The Real Cost of Free Stuff
Why doing something for free can cost you more than just your time.
By Marc Gordon
At one time or another we have all been inclined to toss a freebie into the
list of products or services that a customer has agreed to purchase. It's
seems so easy that sometimes we don't even think about it.
For many businesses, giving free 'stuff" is a common part of their daily
business routine. Whether it's as a bargaining tool to close the sale, a
goodwill gesture, or just because they can't be bothered rewriting the
invoice, free stuff almost becomes a normal part of doing business.
And while every customer loves to get additional products or services thrown
in at no charge, the fact is that most of the time they do not actually
appreciate them. It's true. As much as your customers may thank you for the
extra time you've taken to complete a job or the extra item you included in
the order, because they did not actually pay for them, they place no real
value on them.
Think of it this way. If you were to lose fifty dollars from your wallet,
you would probably be pretty annoyed, if not upset. After all, that fifty
dollars could have been a portion of a payment someone owed you. Now lets
say that you find a fifty dollar bill on the street. You put it in your
jacket only to discover later that it fell out through a hole in the pocket.
There's a good chance that you will not be as upset as when you lost your
own fifty dollars. After all, losing found money simply means you didn't
gain or lose anything. The fifty you found did not have as much value as the
fifty you had to work for.
The same goes for what you provide to your clients. Regardless of whether
you're a painter who paints an additional room at no charge, or a caterer
that includes an extra dessert tray, you are in fact inadvertently doing
three things that will hurt your business in the long run.
First, you are devaluing your products and services. After all, if you can
so easily include some free stuff with your order, then is all the other
stuff really worth paying for? Could a lawyer really ask $300 or more per
hour if they were willing to include a few extra free hours here or there?
Second, raising prices becomes a challenge. Although no one likes to raise
their prices, it's sometimes a fact of life. How can a baker raise the price
of a dozen bagels when last week he gave them to a customer for free?
Third, it becomes expected. This is especially true for businesses that
depend on referrals. A landscaper who planted shrubs at no charge for a
specific customer may be expected to do the same by others who were
referred. The fact that the original customer spent three times that of the
people she referred will not matter.
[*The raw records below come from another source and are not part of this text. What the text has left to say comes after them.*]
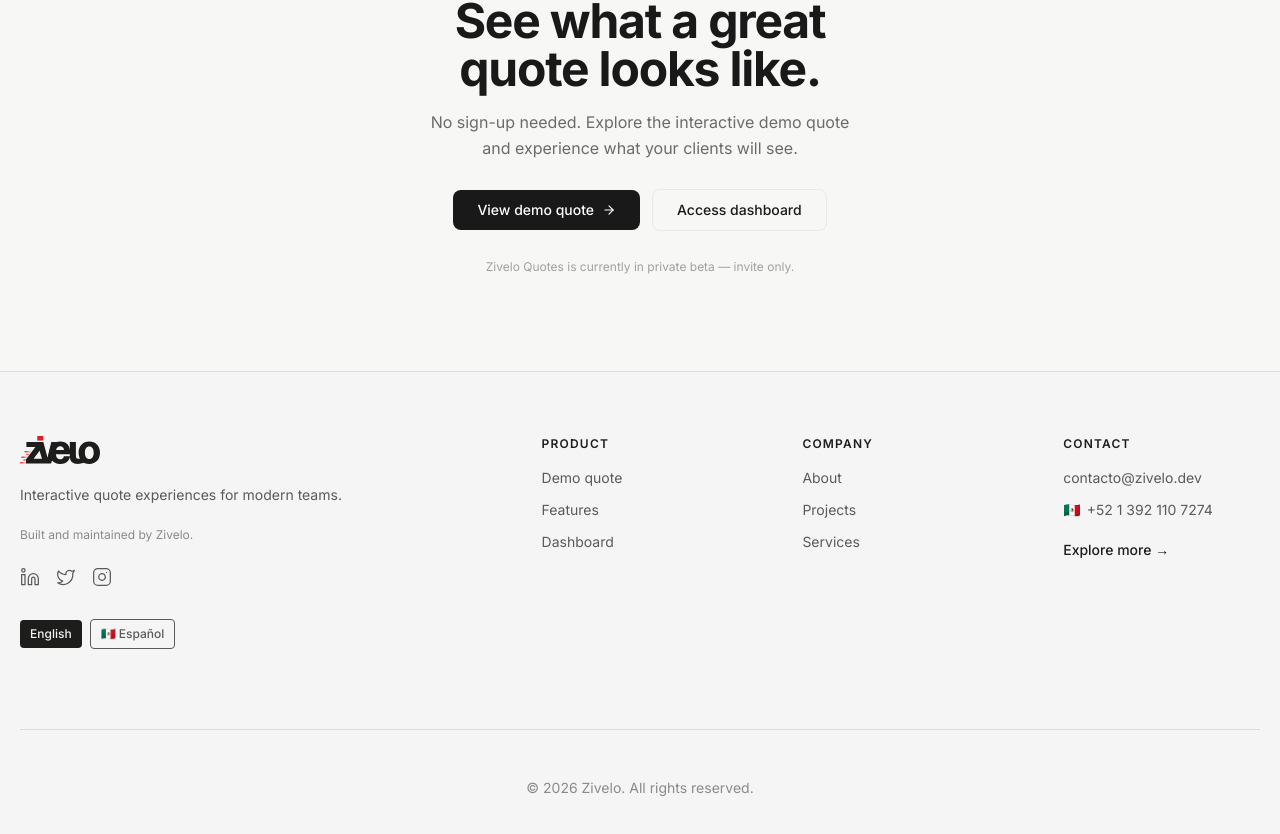
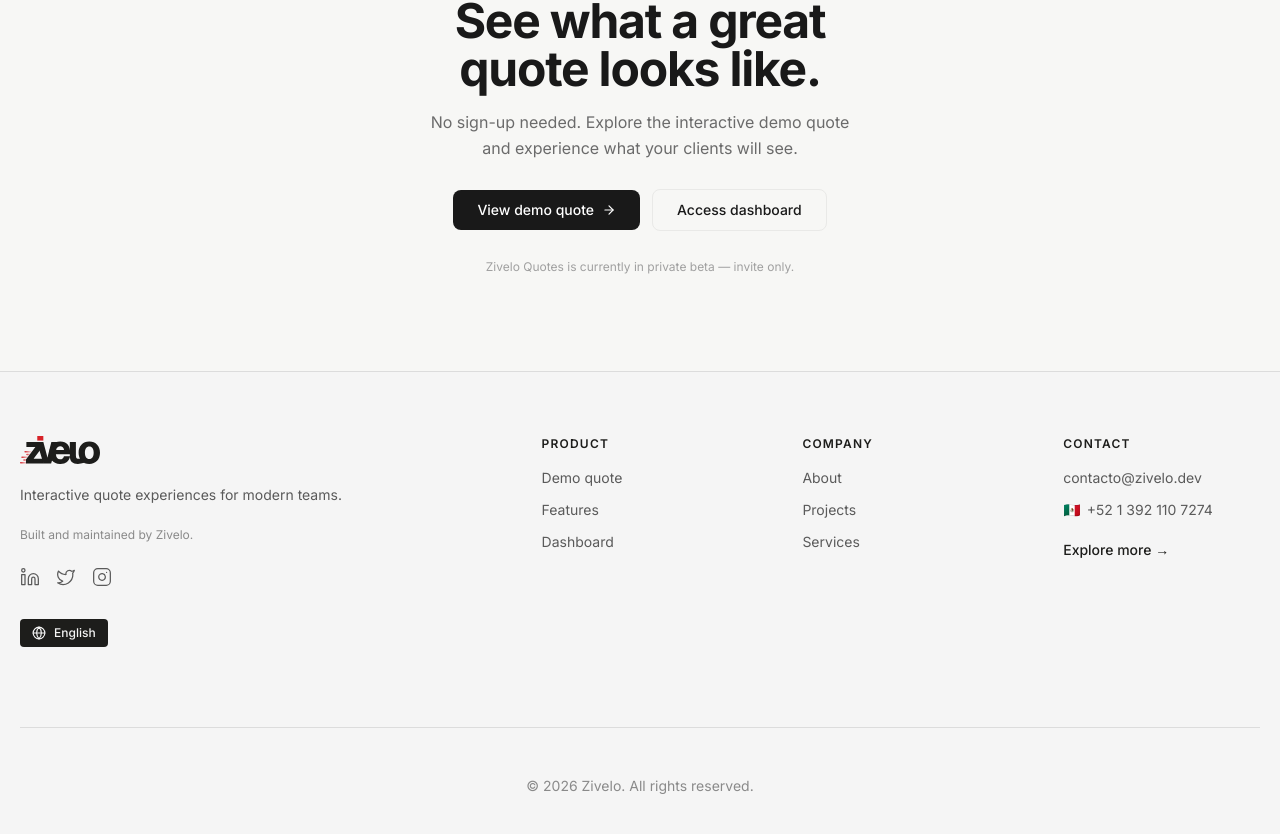
Before and after one commit to ZIVELO-MX/zivelo-quotes, a Next.js app: page / in a window 1280 px wide. Shown: the part 3774-4608 px from the top of the page. Built offline with nearby package versions, Linux system fonts and the light colour scheme.

Commit message:
feat: update language selector to dropdown with globe icon\n\nChange language selector to dropdown for better UX and added Español option.

```diff
--- a/components/footer.tsx
+++ b/components/footer.tsx
@@ -1,7 +1,8 @@
 "use client"
 
+import { useState } from "react"
 import Image from "next/image"
-import { Linkedin, Twitter, Instagram } from "lucide-react"
+import { Linkedin, Twitter, Instagram, Globe } from "lucide-react"
 
 const PRODUCT_LINKS = [
   { label: "Demo quote", href: "/q/demo" },
@@ -22,6 +23,7 @@ const SOCIAL_LINKS = [
 ]
 
 export function Footer() {
+  const [openLanguage, setOpenLanguage] = useState(false)
   const year = new Date().getFullYear()
 
   return (
@@ -82,29 +84,44 @@ export function Footer() {
             </div>
 
             {/* Language selector */}
-            <div className="flex items-center gap-2 mt-3">
+            <div className="relative mt-3">
               <button
-                className="text-xs font-medium px-2.5 py-1.5 rounded transition-colors duration-200"
+                onClick={() => setOpenLanguage(!openLanguage)}
+                className="text-xs font-medium px-3 py-1.5 rounded flex items-center gap-2 transition-colors duration-200"
                 style={{ color: "#f5f5f5", backgroundColor: "#1d1d1b" }}
                 onMouseEnter={e => (e.currentTarget.style.backgroundColor = "#CC0000")}
-                onMouseLeave={e => (e.currentTarget.style.backgroundColor = "#1d1d1b")}
+                onMouseLeave={e => !openLanguage && (e.currentTarget.style.backgroundColor = "#1d1d1b")}
               >
+                <Globe size={14} />
                 English
               </button>
-              <button
-                className="text-xs font-medium px-2.5 py-1.5 rounded transition-colors duration-200"
-                style={{ color: "#5a5a5a", backgroundColor: "transparent", border: "1px solid #5a5a5a" }}
-                onMouseEnter={e => {
-                  e.currentTarget.style.backgroundColor = "#f0f0f0"
-                  e.currentTarget.style.color = "#1d1d1b"
-                }}
-                onMouseLeave={e => {
-                  e.currentTarget.style.backgroundColor = "transparent"
-                  e.currentTarget.style.color = "#5a5a5a"
-                }}
-              >
-                🇲🇽 Español
-              </button>
+
+              {openLanguage && (
+                <div
+                  className="absolute top-full left-0 mt-1 rounded border bg-white z-10"
+                  style={{ borderColor: "#e0e0e0", minWidth: "150px" }}
+                >
+                  <button
+                    onClick={() => setOpenLanguage(false)}
+                    className="w-full text-left text-xs font-medium px-3 py-2 transition-colors duration-200"
+                    style={{ color: "#f5f5f5", backgroundColor: "#1d1d1b" }}
+                    onMouseEnter={e => (e.currentTarget.style.backgroundColor = "#CC0000")}
+                    onMouseLeave={e => (e.currentTarget.style.backgroundColor = "#1d1d1b")}
+                  >
+                    <Globe size={14} className="inline mr-2" />
+                    English
+                  </button>
+                  <button
+                    onClick={() => setOpenLanguage(false)}
+                    className="w-full text-left text-xs font-medium px-3 py-2 transition-colors duration-200"
+                    style={{ color: "#5a5a5a", borderTop: "1px solid #e0e0e0" }}
+                    onMouseEnter={e => (e.currentTarget.style.backgroundColor = "#f0f0f0")}
+                    onMouseLeave={e => (e.currentTarget.style.backgroundColor = "transparent")}
+                  >
+                    🇲🇽 Español (MX)
+                  </button>
+                </div>
+              )}
             </div>
           </div>
 
```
By no choice of his own, that
landscaper will become known as the guy who will plant shrubs for free.
So what can you do to ensure your products and services keep their
monetary value, your customers feel like they're getting a deal, and you
don't become the local freebie guy?
Simply apply these simple rules:
Discount the invoice, not the products. Start by including everything
on the invoice with prices for each item. And I mean everything. Start with
the originally agreed upon products or tasks, then make any additions as the
customer requests. Even if the product or service has been agreed upon to be
'no charge", include it in the invoice with a real dollar value. When the
entire job is done, include a line that reads 'preferred customer promotion"
with a discount amount.
Create product packages. A kitchen cabinet builder may be asked by
the customer to include premium knobs and handles at no charge. Instead of
saying yes or no, he could say 'While I can't include them at no charge,
they are included with the premium hardware package. This will give you
better drawer tracks and hinges, plus your choice of any premium handle
selection." Make sure your price for a package is significantly less than
buying everything separately.
Offer sales, not discounts. Avoid using price as a negotiating tool.
If you agree to lower your prices in order to make the sale, you will
inadvertently be committing to keeping those discounted prices available for
future orders. Instead offer limited time sales on a selection of products
or products packages. You can also offer various other financial incentives
such as rebates or deferred payments.
Remember, people never mind paying for something they feel is of value. They
will also never value something they didn't have to pay for.
About the Author:
Marc Gordon is a professional speaker and marketing consultant based in
Toronto, Ontario. His firm, Fourword Marketing, specializes in helping
businesses create a brand identity and developing effective marketing
campaigns. Marc can be reached at (416) 238-7811 or visit